» **WHAT TO WORK ON**
Each line containing the string "maps" should be copied out of the entries.

» **PROVIDED RECORDS**
==================================================

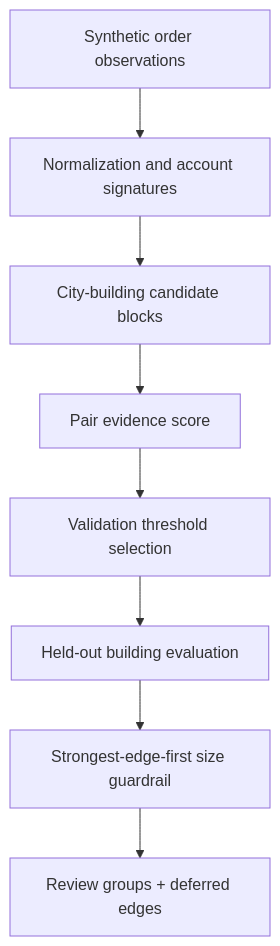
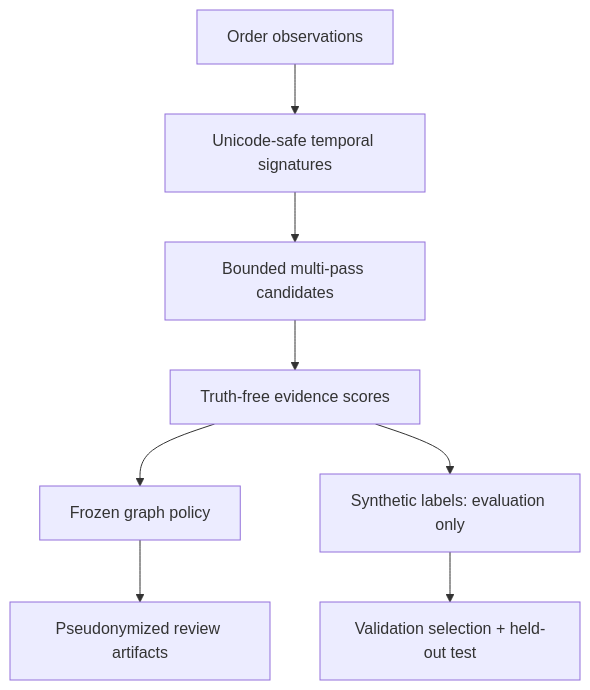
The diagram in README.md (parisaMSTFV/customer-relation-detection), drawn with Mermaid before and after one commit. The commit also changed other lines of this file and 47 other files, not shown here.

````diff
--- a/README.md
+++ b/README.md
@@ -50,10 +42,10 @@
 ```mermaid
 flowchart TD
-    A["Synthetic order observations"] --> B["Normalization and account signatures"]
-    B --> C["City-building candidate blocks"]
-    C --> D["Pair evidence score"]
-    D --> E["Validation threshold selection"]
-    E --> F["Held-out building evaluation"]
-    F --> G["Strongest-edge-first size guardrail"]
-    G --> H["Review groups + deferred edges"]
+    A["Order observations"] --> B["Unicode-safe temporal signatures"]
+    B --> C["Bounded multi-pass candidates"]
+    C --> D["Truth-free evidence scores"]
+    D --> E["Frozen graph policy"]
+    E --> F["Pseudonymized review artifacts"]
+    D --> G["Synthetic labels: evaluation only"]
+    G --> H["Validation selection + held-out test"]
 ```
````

==================================================

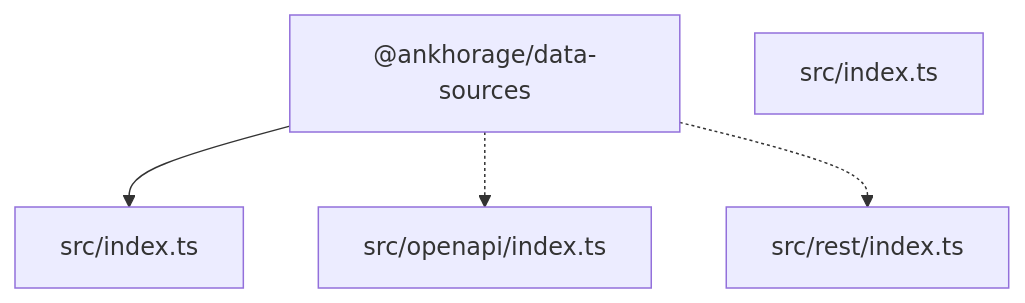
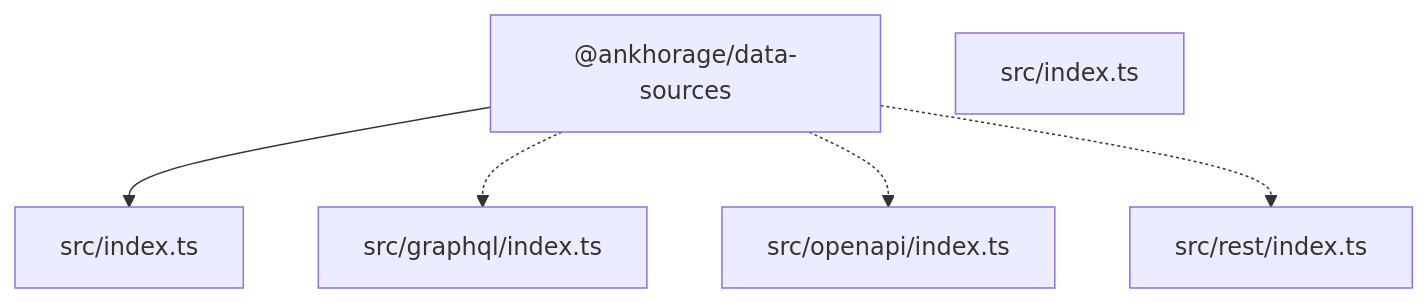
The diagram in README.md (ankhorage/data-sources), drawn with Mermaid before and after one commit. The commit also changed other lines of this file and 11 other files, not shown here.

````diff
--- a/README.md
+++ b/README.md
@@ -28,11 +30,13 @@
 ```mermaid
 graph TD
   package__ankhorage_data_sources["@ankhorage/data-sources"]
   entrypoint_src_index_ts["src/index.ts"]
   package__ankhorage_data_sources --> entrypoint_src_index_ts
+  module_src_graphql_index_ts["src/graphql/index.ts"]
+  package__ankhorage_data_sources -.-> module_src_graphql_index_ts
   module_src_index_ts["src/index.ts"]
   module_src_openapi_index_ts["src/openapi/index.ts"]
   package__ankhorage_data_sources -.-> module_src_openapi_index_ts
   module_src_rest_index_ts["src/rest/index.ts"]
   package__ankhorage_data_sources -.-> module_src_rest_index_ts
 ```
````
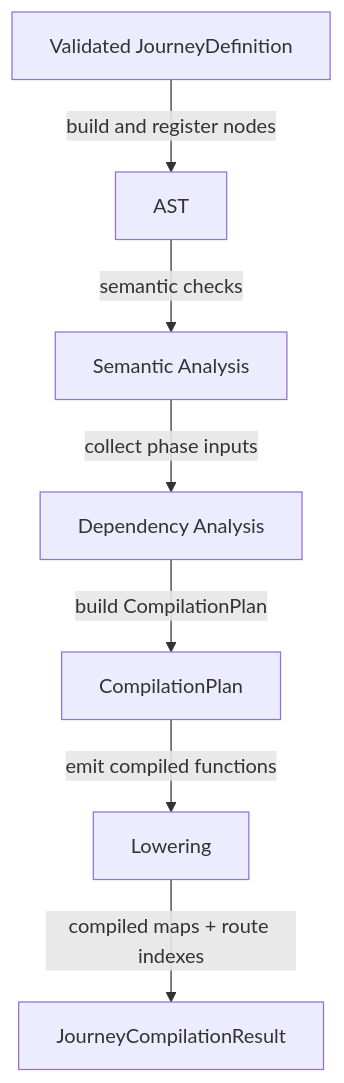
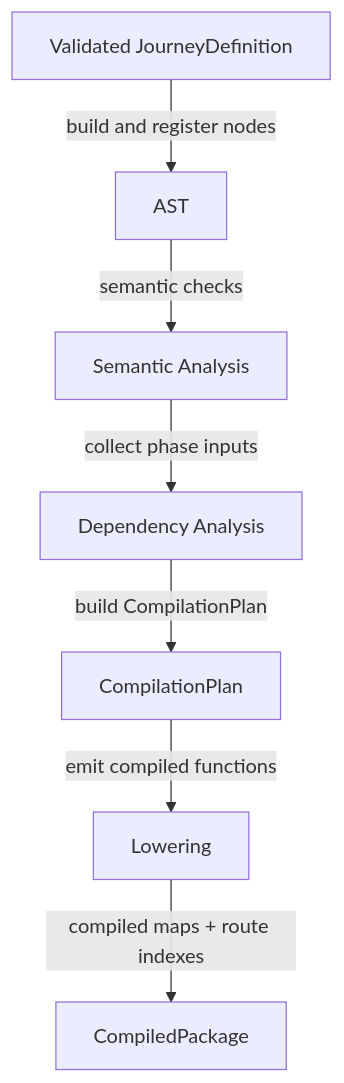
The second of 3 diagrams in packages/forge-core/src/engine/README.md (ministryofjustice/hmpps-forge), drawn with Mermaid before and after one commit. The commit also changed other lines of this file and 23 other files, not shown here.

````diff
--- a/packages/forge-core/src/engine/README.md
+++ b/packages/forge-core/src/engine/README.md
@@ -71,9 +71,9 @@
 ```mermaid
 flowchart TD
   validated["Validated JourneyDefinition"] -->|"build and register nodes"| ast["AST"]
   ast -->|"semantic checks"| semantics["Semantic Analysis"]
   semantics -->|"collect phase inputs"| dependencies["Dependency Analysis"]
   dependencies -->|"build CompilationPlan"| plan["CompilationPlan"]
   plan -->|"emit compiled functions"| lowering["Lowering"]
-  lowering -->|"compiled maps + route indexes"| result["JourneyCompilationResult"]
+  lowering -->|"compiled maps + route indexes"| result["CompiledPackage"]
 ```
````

==================================================

» **EXERCISE ANSWER**
-  lowering -->|"compiled maps + route indexes"| result["JourneyCompilationResult"]
+  lowering -->|"compiled maps + route indexes"| result["CompiledPackage"]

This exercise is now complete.